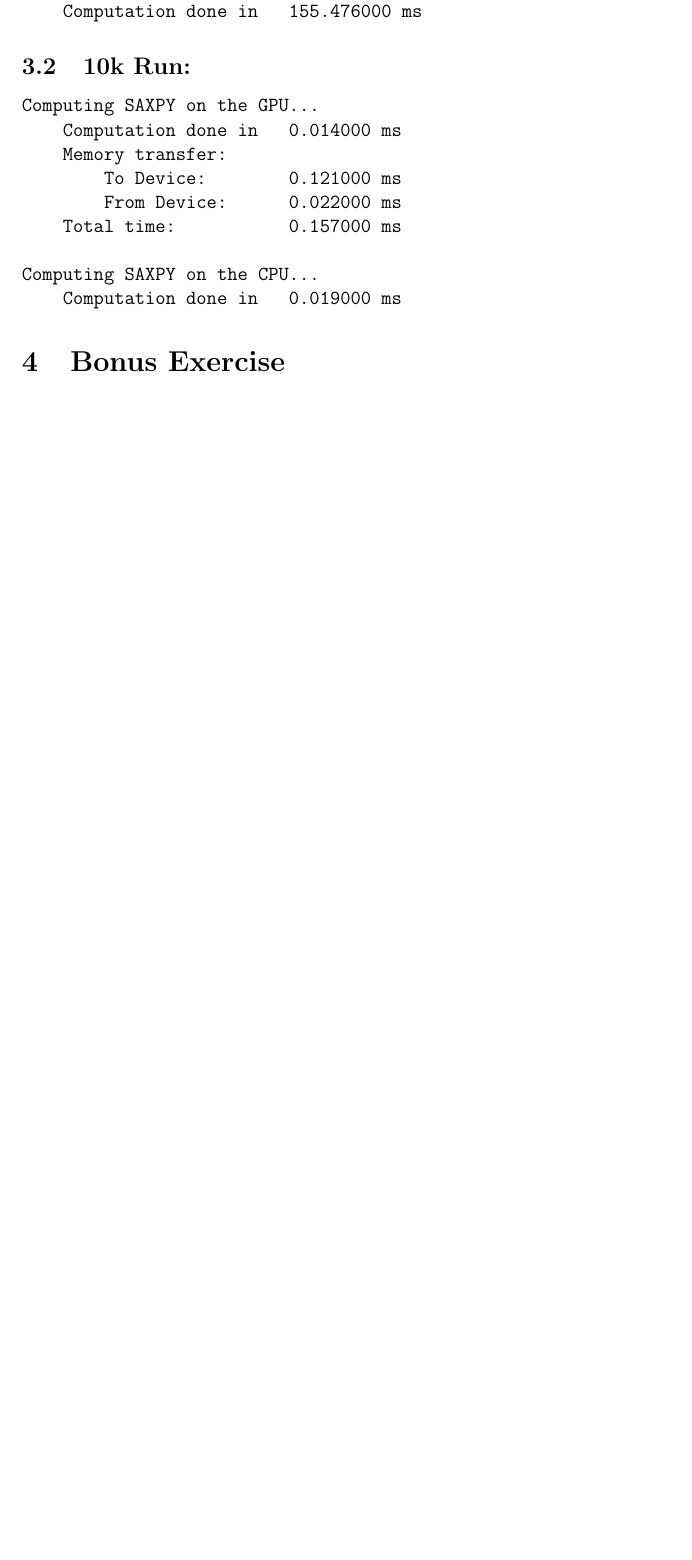
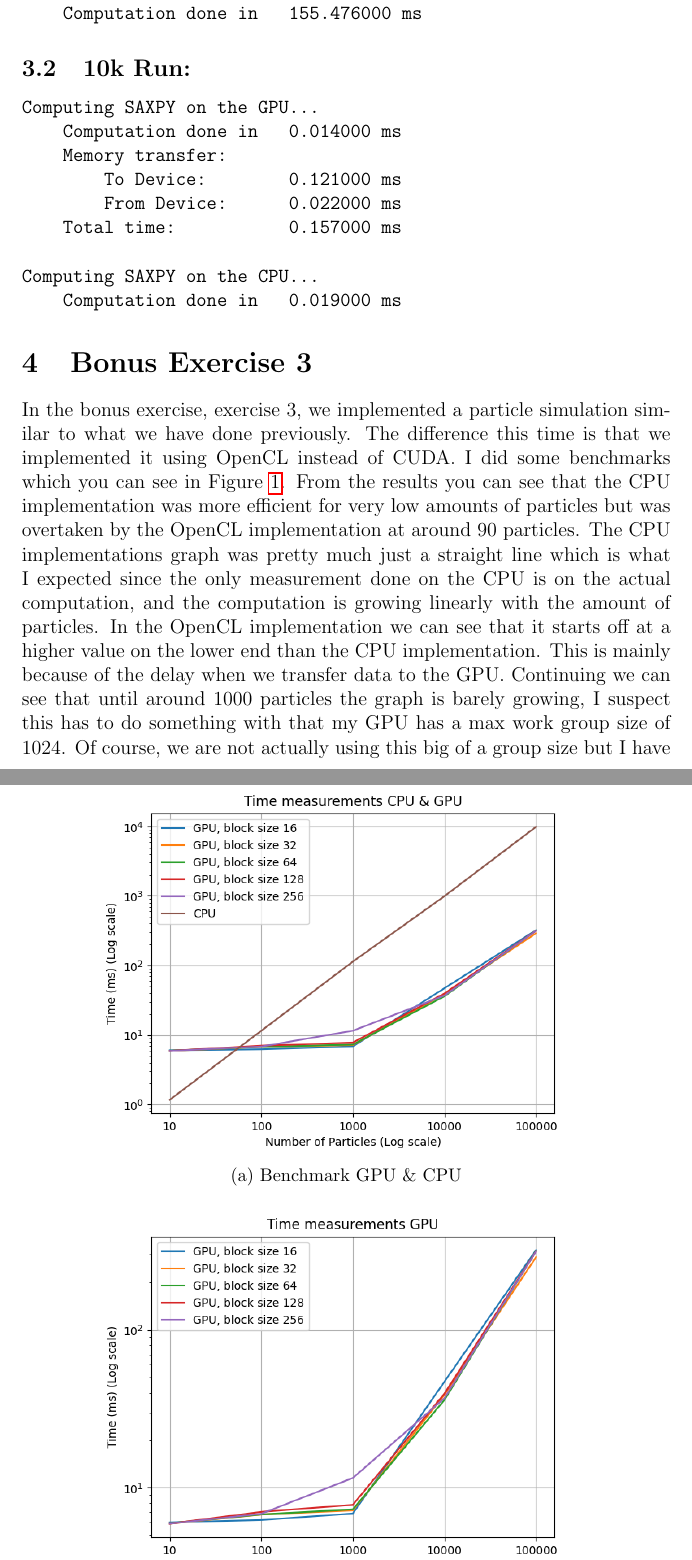
Before and after one commit to pontusasp/kth-dd2360, a LaTeX problem sheet (Assignment_4/report/appgpu20_HW4_20.tex): part of page 4 of 4 before the commit and two parts of pages 4 and 5 of 6 after it, the two joined at a grey line, cut so that both start at the same text, the shorter picture padded with empty space. Compiled offline with pdfLaTeX.

Commit message:
finished a4e3

```diff
--- a/Assignment_4/report/appgpu20_HW4_20.tex
+++ b/Assignment_4/report/appgpu20_HW4_20.tex
@@ -84,3 +84,12 @@ Computing SAXPY on the CPU...
 %
 % 3. Generate one or more performance figures based on your measurements in 1 and 2. Include it in the report with a description of the experimental setup (e.g., GPU used) and the observations obtained from the results. Explain how the execution time of the two version changes when the number of particles increases. Which block size configuration is optimal?
 %
+\section{Bonus Exercise 3}
+\begin{figure}
+    \centering
+    \begin{subfigure}{.8\textwidth}
+        \centering
+        \includegraphics[width=1\linewidth]{ex_3_benchmark/ex_3.png}
+        \caption{Benchmark GPU \& CPU}
+        \label{fig:bench_3_both}
+    \end{subfigure}
@@ -87,6 +100,11 @@ Computing SAXPY on the CPU...
+    \label{fig:bench_3_gpu}
+\end{subfigure}
+\caption{Graphs showcasing the time measurements of a simulation with 10000 timesteps with varying block size, particles and GPU vs CPU. Benchmark done in Ubuntu 20.04 using a Nvidia GeForce GTX 1070 and an Intel(R) Core(TM) i7-9700K CPU @ 3.60GHz.}
+\label{fig:bench_3}
+\end{figure}
+% 3. Describe the observations obtained from the results. Explain how the execution time of the two version changes when the number of particles increases. Which block size configuration is optimal?
+%
 % 4. Currently, the particle mover is completely offloaded to the GPU, only with data transfer at the beginning and end of the simulation. If the simulation involves CPU dependent functions (i.e. particles need to be copied back and forth every time step), would your observation in 3) still holds? How would you expect the performance will change in terms of GPU execution? Make an educated guess by timing your kernels.
 %
-% Important note: If the execution times between the CPU and the GPU are very similar, try to increase the number of particles and the number of iterations per simulation even further.
-%
-\section{Bonus Exercise}
+In the bonus exercise, exercise 3, we implemented a particle simulation similar to what we have done previously. The difference this time is that we implemented it using OpenCL instead of CUDA. I did some benchmarks which you can see in \f{bench_3}. From the results you can see that the CPU implementation was more efficient for very low amounts of particles but was overtaken by the OpenCL implementation at around 90 particles. The CPU implementations graph was pretty much just a straight line which is what I expected since the only measurement done on the CPU is on the actual computation, and the computation is growing linearly with the amount of particles. In the OpenCL implementation we can see that it starts off at a higher value on the lower end than the CPU implementation. This is mainly because of the delay when we transfer data to the GPU. Continuing we can see that until around 1000 particles the graph is barely growing, I suspect this has to do something with that my GPU has a max work group size of 1024. Of course, we are not actually using this big of a group size but I have a hypothesis that this might be the max number of work items (threads) that can be launched at once on my GPU, so after this point the rest of the particles are in a queue to be simulated. So therefore the graph changes after this point but is still faster than my CPU. Looking closely at the graph of the GPU measurements in \f{bench_3_gpu} having a block size of 16 is the most efficient at a low amount of particles, but at a higher amount of particles a block size of 32 seems to be more optimal. So I would actually say that having a block size of 32 is better in this scenario if the trend keeps going as we do longer simulations.
 
```
Also changed, not shown: Assignment_4/report/appgpu20_HW4_20.pdf, Assignment_4/report/appgpu20_HW4_20.tex (5 more changed lines).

> Exercise
Your reply should be one number: the count of lines above that hold the word "subfigure".

> Answer area
3